Start of Block

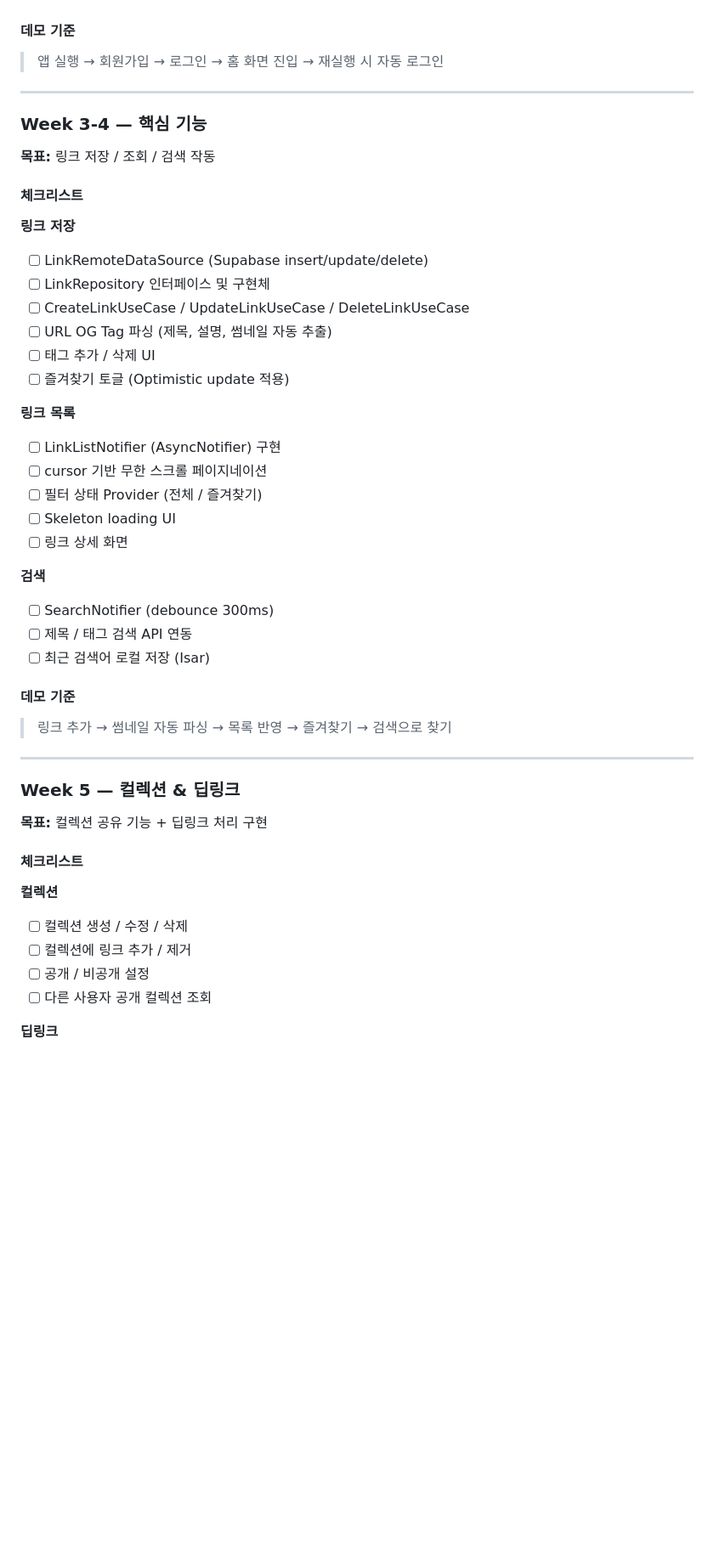
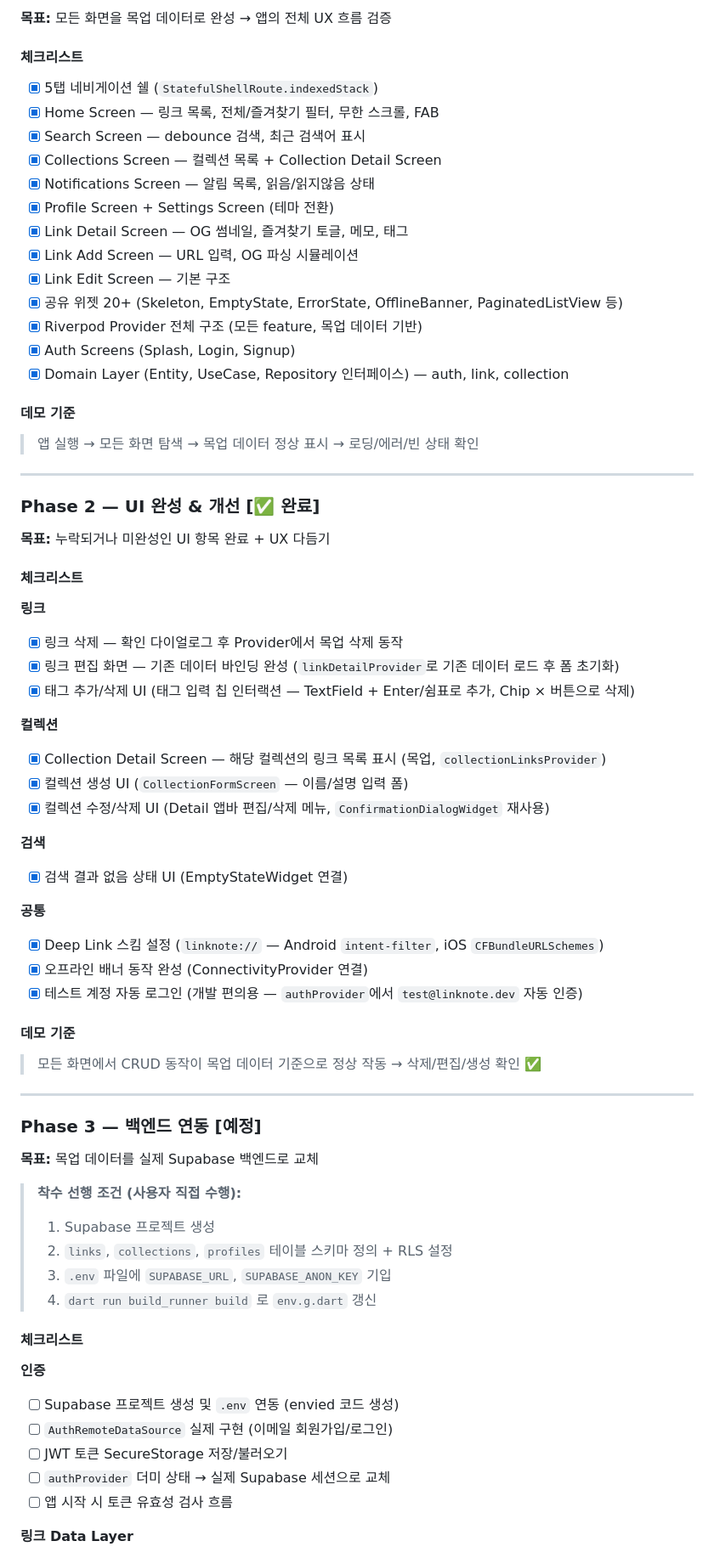
Before and after one commit to kaywalker91/LinkNote, a Markdown page: docs/linknote_workflow.md, the part around one of its changes. Shown at 85% size. Rendered like a GitHub page; blank space fills up the shorter version.

Commit message:
docs: workflow.md v2.0 업데이트 (목업 우선 전략)
8주 일정 기반 → Phase 기반 로드맵으로 전환.
목업 우선(Mockup-First) 전략 섹션 추가,
Phase 0-2 완료 상태 반영, Isar → Hive CE 교체.

Co-Authored-By: Claude Sonnet 4.6 <noreply@anthropic.com>

```diff
--- a/docs/linknote_workflow.md
+++ b/docs/linknote_workflow.md
@@ -57,57 +65,80 @@ Week 8    [마무리]  CI/CD, README, 데모 영상
+**목표:** 모든 화면을 목업 데이터로 완성 → 앱의 전체 UX 흐름 검증
+
+#### 체크리스트
+
+- [x] 5탭 네비게이션 쉘 (`StatefulShellRoute.indexedStack`)
+- [x] Home Screen — 링크 목록, 전체/즐겨찾기 필터, 무한 스크롤, FAB
+- [x] Search Screen — debounce 검색, 최근 검색어 표시
+- [x] Collections Screen — 컬렉션 목록 + Collection Detail Screen
+- [x] Notifications Screen — 알림 목록, 읽음/읽지않음 상태
+- [x] Profile Screen + Settings Screen (테마 전환)
+- [x] Link Detail Screen — OG 썸네일, 즐겨찾기 토글, 메모, 태그
+- [x] Link Add Screen — URL 입력, OG 파싱 시뮬레이션
+- [x] Link Edit Screen — 기본 구조
+- [x] 공유 위젯 20+ (Skeleton, EmptyState, ErrorState, OfflineBanner, PaginatedListView 등)
+- [x] Riverpod Provider 전체 구조 (모든 feature, 목업 데이터 기반)
+- [x] Auth Screens (Splash, Login, Signup)
+- [x] Domain Layer (Entity, UseCase, Repository 인터페이스) — auth, link, collection
 
 #### 데모 기준
 
-> 앱 실행 → 회원가입 → 로그인 → 홈 화면 진입 → 재실행 시 자동 로그인
+> 앱 실행 → 모든 화면 탐색 → 목업 데이터 정상 표시 → 로딩/에러/빈 상태 확인
 
 ---
 
-### Week 3-4 — 핵심 기능
+### Phase 2 — UI 완성 & 개선 [✅ 완료]
 
-**목표:** 링크 저장 / 조회 / 검색 작동
+**목표:** 누락되거나 미완성인 UI 항목 완료 + UX 다듬기
 
 #### 체크리스트
 
-**링크 저장**
+**링크**
 
-- [ ] LinkRemoteDataSource (Supabase insert/update/delete)
-- [ ] LinkRepository 인터페이스 및 구현체
-- [ ] CreateLinkUseCase / UpdateLinkUseCase / DeleteLinkUseCase
-- [ ] URL OG Tag 파싱 (제목, 설명, 썸네일 자동 추출)
-- [ ] 태그 추가 / 삭제 UI
-- [ ] 즐겨찾기 토글 (Optimistic update 적용)
+- [x] 링크 삭제 — 확인 다이얼로그 후 Provider에서 목업 삭제 동작
+- [x] 링크 편집 화면 — 기존 데이터 바인딩 완성 (`linkDetailProvider`로 기존 데이터 로드 후 폼 초기화)
+- [x] 태그 추가/삭제 UI (태그 입력 칩 인터랙션 — TextField + Enter/쉼표로 추가, Chip × 버튼으로 삭제)
 
-**링크 목록**
+**컬렉션**
 
-- [ ] LinkListNotifier (AsyncNotifier) 구현
-- [ ] cursor 기반 무한 스크롤 페이지네이션
-- [ ] 필터 상태 Provider (전체 / 즐겨찾기)
-- [ ] Skeleton loading UI
-- [ ] 링크 상세 화면
+- [x] Collection Detail Screen — 해당 컬렉션의 링크 목록 표시 (목업, `collectionLinksProvider`)
+- [x] 컬렉션 생성 UI (`CollectionFormScreen` — 이름/설명 입력 폼)
+- [x] 컬렉션 수정/삭제 UI (Detail 앱바 편집/삭제 메뉴, `ConfirmationDialogWidget` 재사용)
 
 **검색**
 
-- [ ] SearchNotifier (debounce 300ms)
-- [ ] 제목 / 태그 검색 API 연동
-- [ ] 최근 검색어 로컬 저장 (Isar)
+- [x] 검색 결과 없음 상태 UI (EmptyStateWidget 연결)
+
+**공통**
+
+- [x] Deep Link 스킴 설정 (`linknote://` — Android `intent-filter`, iOS `CFBundleURLSchemes`)
+- [x] 오프라인 배너 동작 완성 (ConnectivityProvider 연결)
+- [x] 테스트 계정 자동 로그인 (개발 편의용 — `authProvider`에서 `test@linknote.dev` 자동 인증)
 
 #### 데모 기준
 
-> 링크 추가 → 썸네일 자동 파싱 → 목록 반영 → 즐겨찾기 → 검색으로 찾기
+> 모든 화면에서 CRUD 동작이 목업 데이터 기준으로 정상 작동 → 삭제/편집/생성 확인 ✅
 
 ---
 
-### Week 5 — 컬렉션 & 딥링크
+### Phase 3 — 백엔드 연동 [예정]
 
-**목표:** 컬렉션 공유 기능 + 딥링크 처리 구현
+**목표:** 목업 데이터를 실제 Supabase 백엔드로 교체
+
+> **착수 선행 조건 (사용자 직접 수행):**
+> 1. Supabase 프로젝트 생성
+> 2. `links`, `collections`, `profiles` 테이블 스키마 정의 + RLS 설정
+> 3. `.env` 파일에 `SUPABASE_URL`, `SUPABASE_ANON_KEY` 기입
+> 4. `dart run build_runner build` 로 `env.g.dart` 갱신
 
 #### 체크리스트
 
-**컬렉션**
+**인증**
 
-- [ ] 컬렉션 생성 / 수정 / 삭제
-- [ ] 컬렉션에 링크 추가 / 제거
-- [ ] 공개 / 비공개 설정
-- [ ] 다른 사용자 공개 컬렉션 조회
+- [ ] Supabase 프로젝트 생성 및 `.env` 연동 (envied 코드 생성)
+- [ ] `AuthRemoteDataSource` 실제 구현 (이메일 회원가입/로그인)
+- [ ] JWT 토큰 SecureStorage 저장/불러오기
+- [ ] `authProvider` 더미 상태 → 실제 Supabase 세션으로 교체
+- [ ] 앱 시작 시 토큰 유효성 검사 흐름
 
-**딥링크**
+**링크 Data Layer**
 
```
Also changed, not shown: other parts of docs/linknote_workflow.md (+130 -54 lines).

End of Block

• EXERCISE REQUIREMENTS: Determine which lines above include the word "Phase", and report those lines in full.

• SOLUTION TO THIS TASK:
8주 일정 기반 → Phase 기반 로드맵으로 전환.
Phase 0-2 완료 상태 반영, Isar → Hive CE 교체.
+### Phase 2 — UI 완성 & 개선 [✅ 완료]
+### Phase 3 — 백엔드 연동 [예정]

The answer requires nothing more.